This is it. You’ve been running lines with your child to prepare for this audition. Your young performer is now headed into the casting room, nervous, excited, and ready. All you can do now is wait until your son or daughter emerges from the casting room. But then what?
Your child is going to take his lead from you. If you’re tense and it shows, guess how he’s going to feel. Don’t plaster on a phony, cheesy grin; he will sense the inauthenticity. Your child worked hard to get to this point. Regardless of the outcome, getting in and out of that casting call is an accomplishment. Offer a genuine smile that conveys you’re proud of him for the hard work that went into preparing and the confidence it took to get in there and give it his best.
Naturally, you’re eager to hear how things went, but the waiting room isn’t the time to ask. Give your child time to digest the audition at her own pace. If she wants to volunteer information when she first sees you, that’s great. Otherwise, hold your questions until you’re out of the building. When you do ask, focus on how your child is feeling. A simple “How’d it go?” or “How do you feel about the audition?” will suffice. Don’t fire off a list of questions designed to reconstruct the audition for you.
Do Switch Gears
When the audition is over, go out for ice cream. Hit the trampoline park. Do something completely unrelated to the business. Take the focus off the process and back on to being just a kid. You should always encourage your child to pursue passions outside of show business. Not every audition is going to result in a new role. In fact, most actors hear “no” more than “yes.” Feeling disappointed over a no is normal, but a child who sees his career as just one facet of his life is apt to take that disappointment in stride. The child whose focus is solely or primarily on the biz may not.
Do Focus on the Fun
Acting, even professionally, should be fun for a child. It should be something she opts to do. Before you even get started in this world, honestly evaluate your child’s talent and desire. Make sure this is something she wants more than you do. Every now and then take stock of where your child’s heart is. If the process is becoming more like a chore than a pleasurable hobby, it might be time to call it quits.
Don’t Listen to Waiting Room Gossip
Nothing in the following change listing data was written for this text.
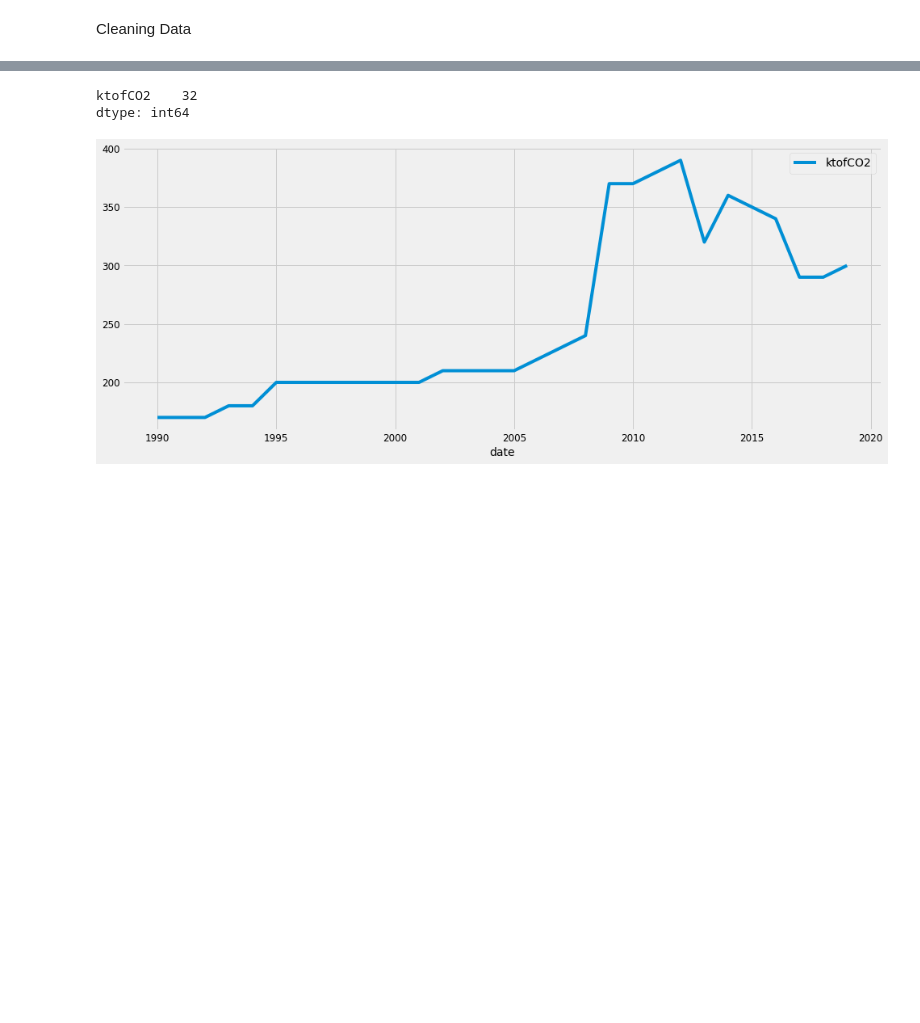
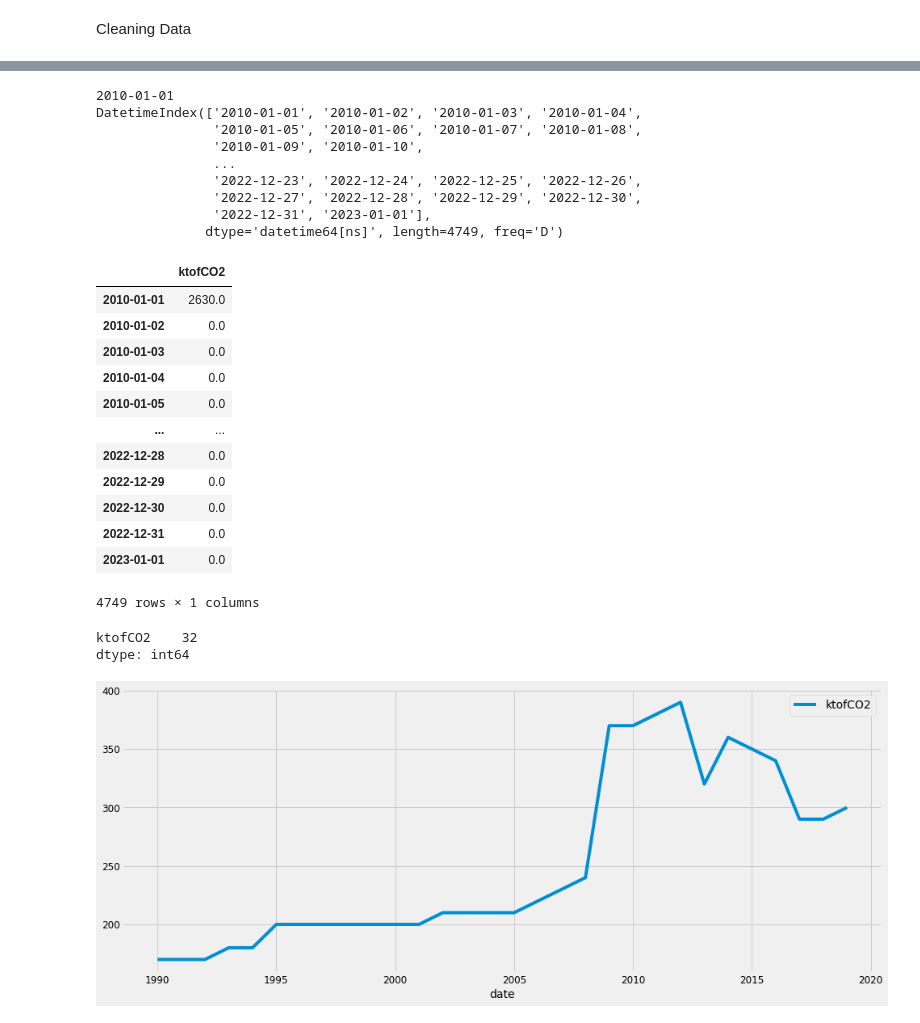
Before and after one commit to abou96/WorldBankProject, a Jupyter notebook: World_Bank.ipynb, the cells around one changed output, grey strips where cells are left out. Cells and saved outputs as stored; diff of their text form; code cells hidden in the pictures; blank space fills up the shorter version.

```diff
--- a/World_Bank.ipynb
+++ b/World_Bank.ipynb
@@ -110,3 +163,37 @@ df
+# %%
+def HandlingFormatDateIndex(df, BeginYear, LastYearToPredict) :
+  start = str(BeginYear) + "-01-01"
+  print(start)
+  end = str(LastYearToPredict) + "-01-01"
+  dates = pd.date_range(start=start,end=end)
+  print(dates)
+  df1 = df.reindex(dates, fill_value=0)
+  return df1
+# %%
+HandlingFormatDateIndex(df, BeginYear, LastYearToPredict)
+# %% [output]
+2010-01-01
+DatetimeIndex(['2010-01-01', '2010-01-02', '2010-01-03', '2010-01-04',
+               '2010-01-05', '2010-01-06', '2010-01-07', '2010-01-08',
+               '2010-01-09', '2010-01-10',
+               ...
+               '2022-12-23', '2022-12-24', '2022-12-25', '2022-12-26',
+               '2022-12-27', '2022-12-28', '2022-12-29', '2022-12-30',
+               '2022-12-31', '2023-01-01'],
+              dtype='datetime64[ns]', length=4749, freq='D')
+|  | ktofCO2 |
+| 2010-01-01 | 2630.0 |
+| 2010-01-02 | 0.0 |
+| 2010-01-03 | 0.0 |
+| 2010-01-04 | 0.0 |
+| 2010-01-05 | 0.0 |
+| ... | ... |
+| 2022-12-28 | 0.0 |
+| 2022-12-29 | 0.0 |
+| 2022-12-30 | 0.0 |
+| 2022-12-31 | 0.0 |
+| 2023-01-01 | 0.0 |
+4749 rows × 1 columns
 # %%
 df.isnull().sum()
 # %% [output]
```
Also changed, not shown: parts of 17 cells of this notebook.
It’s easy to get pulled in to the chatter in the waiting room. Someone “who knows someone” talks as if she has the inside scoop. Another someone who has been down this route before offers – in a decidedly factual tone – his insights over who will and won’t land a part. Before you get caught up, remember this: it’s just waiting room gossip. Don’t accept what you hear hook, line and sinker.
I made mistakes in drama. I thought drama was when actors cried. But drama is when the audience cries. ~ Frank Capra